"I don't know what I have. I get about four hundred a year, but I do not know what it is worth, or how far it can all be turned into money. I should wish to keep a hundred a year and let him have the rest."

"What; eight thousand pounds!" said the father who in spite of his wish not to oppose her, could not but express his dismay.

"I do not imagine that he will want so much; but if he should, I wish that he should have it."

"Heaven and earth!" said John Vavasor. "Of course we should have to give up the house." He could not suppress his trouble, or refrain from bursting out in agony at the prospect of such a loss.

"But he has asked me for nothing yet, papa."

"No, exactly; and perhaps he may not; but I wish to know what to do when the demand is made. I am not going to oppose you now; your money is your own, and you have a right to do with it as you please;—but would you gratify me in one thing?"

"What is it, papa?"

"When he does apply, let the amount be raised through me?"

"How through you?"

"Come to me; I mean, so that I may see the lawyer, and have the arrangements made." Then he explained to her that in dealing with large sums of money, it could not be right that she should do so without his knowledge, even though the property was her own. "I will promise you that I will not oppose your wishes," he said. Then Alice undertook that when such case should arise the money should be raised through his means.

The day but one following this she received a letter from Lady Glencora, who was still at Matching Priory. It was a light-spirited, chatty, amusing letter, intended to be happy in its tone,—intended to have a flavour of happiness, but just failing through the too apparent meaning of a word here and there. "You will see that I am at Matching," the letter said, "whereas you will remember that I was to have been at Monkshade. I escaped at last by a violent effort, and am now passing my time innocently,—I fear not so profitably as she would induce me to do,—with Iphy Palliser. You remember Iphy. She is a good creature, and would fain turn even me to profit, if it were possible. I own that I am thinking of them all at Monkshade, and am in truth delighted that I am not there. My absence is entirely laid upon your shoulders. That wicked evening amidst the ruins! Poor ruins. I go there alone sometimes and fancy that I hear such voices from the walls, and see such faces through the broken windows! All the old Pallisers come and frown at me, and tell me that I am not good enough to belong to them. There is a particular window to which Sir Guy comes and makes faces at me. I told Iphy the other day, and she answered me very gravely, that I might, if I chose, make myself good enough for the Pallisers. Even for the Pallisers! Isn't that beautiful?"

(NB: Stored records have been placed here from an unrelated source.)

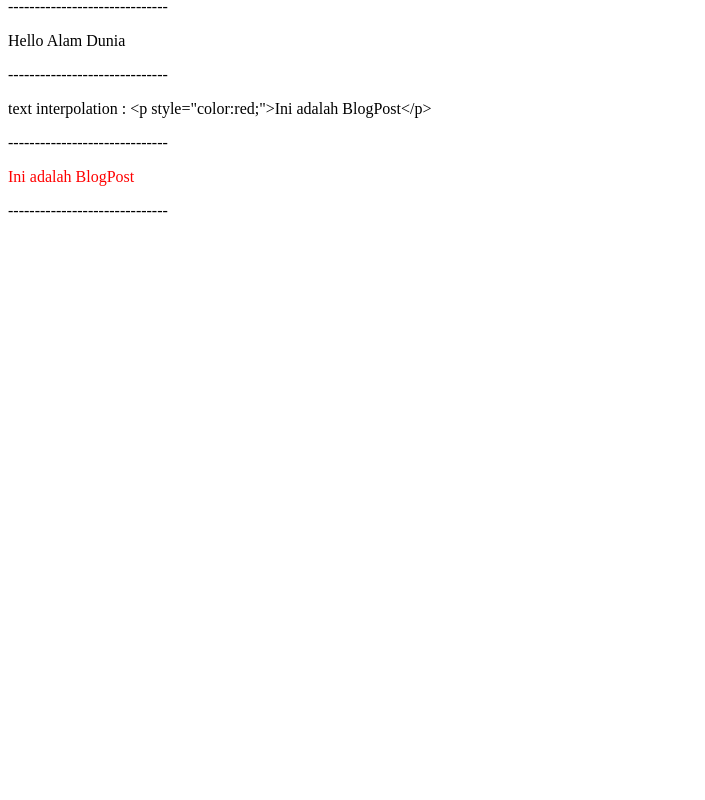
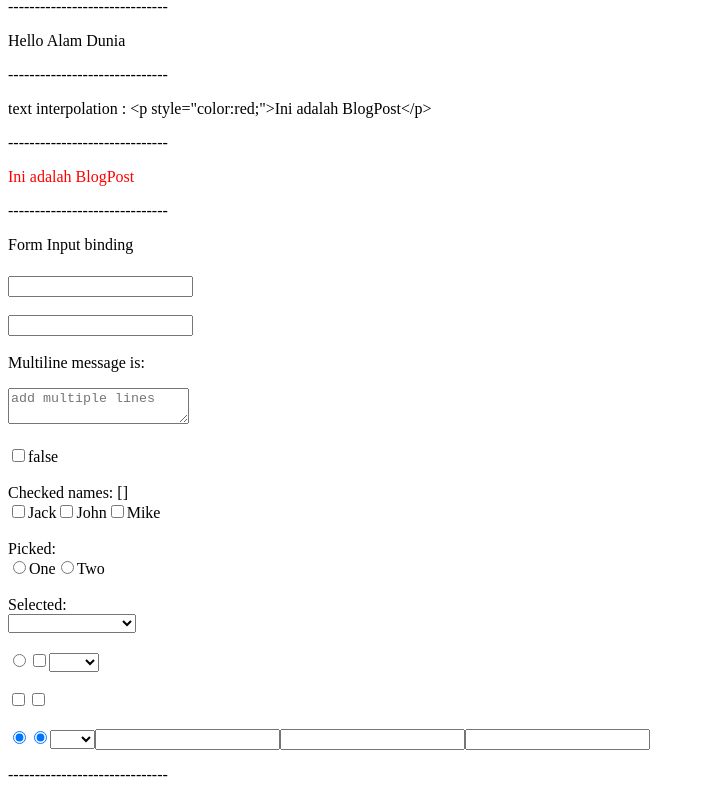
Before and after one commit to Nabilfadilah/hello-vue, a Vue app: page / in a window 1280 px wide. Shown: the part 2534-3334 px from the top of the page, without its empty margins (0-705 px from the left). Before the commit the page ends 2770 px from the top, so only its background shows below. Built offline with nearby package versions, Linux system fonts and the light colour scheme.

Commit message:
Membuat Form Input Binding

```diff
--- a/src/App.vue
+++ b/src/App.vue
@@ -107,6 +107,13 @@ function warn(message, event) { // accessing event argument in line handler
   }
   alert(message)
 }
+//end---------------------------
+
+// Form Input binding</p>
+const nama = ref('')
+const desc = ref('')
+const checked = ref(false)
+const checkedNames = ref([])
 //end---------------------------
 
 </script>
@@ -285,6 +292,104 @@ function warn(message, event) { // accessing event argument in line handler
   <!-- Row HTML -->
   <div v-html="blogPost"></div>
   <p>------------------------------</p>
+
+  <p>Form Input binding</p>
+  <h5>{{ nama }}</h5>
+  <!-- lebih ringkas dengan v-model -->
+  <input type="text" v-model="nama">
+
+  <!-- Text -->
+  <br><br>
+  <input type="text" :value="nama" @input="(event) => (nama = event.target.value)" />
+
+  <!-- Multiline Text -->
+  <br><br>
+  <span>Multiline message is:</span>
+  <p style="white-space: pre-line;">{{ desc }}</p>
+  <textarea v-model="desc" placeholder="add multiple lines"> </textarea>
+
+  <!-- Checkbox -->
+  <br><br>
+  <input type="checkbox" id="checkbox" v-model="checked" />
+  <label for="checkbox">{{ checked }}</label>
+
+  <br><br>
+  <div>Checked names: {{ checkedNames }}</div>
+
+  <input type="checkbox" id="jack" value="Jack" v-model="checkedNames" />
+  <label for="jack">Jack</label>
+
+  <input type="checkbox" id="john" value="John" v-model="checkedNames" />
+  <label for="john">John</label>
+
+  <input type="checkbox" id="mike" value="Mike" v-model="checkedNames" />
+  <label for="mike">Mike</label>
+
+  <!-- Radio -->
+  <br><br>
+  <div>Picked: {{ picked }}</div>
+
+  <input type="radio" id="one" value="One" v-model="picked" />
+  <label for="one">One</label>
+
+  <input type="radio" id="two" value="Two" v-model="picked" />
+  <label for="two">Two</label>
+
+  <!-- Select -->
+  <br><br>
+  <div>Selected: {{ selected }}</div>
+
+  <select v-model="selected">
+    <option disabled value="">Please select one</option>
+    <option>A</option>
+    <option>B</option>
+    <option>C</option>
+  </select>
+
+  <!-- Value Binding -->
+  <br><br>
+  <!-- `picked` is a string "a" when checked -->
+  <input type="radio" v-model="picked" value="a" />
+
+  <!-- `toggle` is either true or false -->
+  <input type="checkbox" v-model="toggle" />
+
+  <!-- `selected` is a string "abc" when the first option is selected -->
+  <select v-model="selected">
+    <option value="abc">ABC</option>
+  </select>
+
+  <!-- Checkbox -->
+  <br><br>
+  <input
+  type="checkbox"
+  v-model="toggle"
+  true-value="yes"
+  false-value="no" />
+
+  <input
+  type="checkbox"
+  v-model="toggle"
+  :true-value="dynamicTrueValue"
+  :false-value="dynamicFalseValue" />
+
+  <!-- Radio -->
+  <br><br>
+  <input type="radio" v-model="pick" :value="first" />
+  <input type="radio" v-model="pick" :value="second" />
+
+  <!-- Select Options -->
+  <select v-model="selected">
+    <!-- inline object literal -->
+    <option :value="{ number: 123 }">123</option>
+  </select>
+
+  <!-- Modifiers -->
+  <!-- synced after "change" instead of "input" -->
+  <input v-model.lazy="msg" />
+  <input v-model.number="age" />
+  <input v-model.trim="msg" />
+  <p>------------------------------</p>
 </template>
 
 <!-- style untuk tampilannya -->
```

Then Lady Glencora went on to say, that her husband intended to come up to London early in the session, and that she would accompany him. "That is," added Lady Glencora, "if I am still good enough for the Pallisers at that time."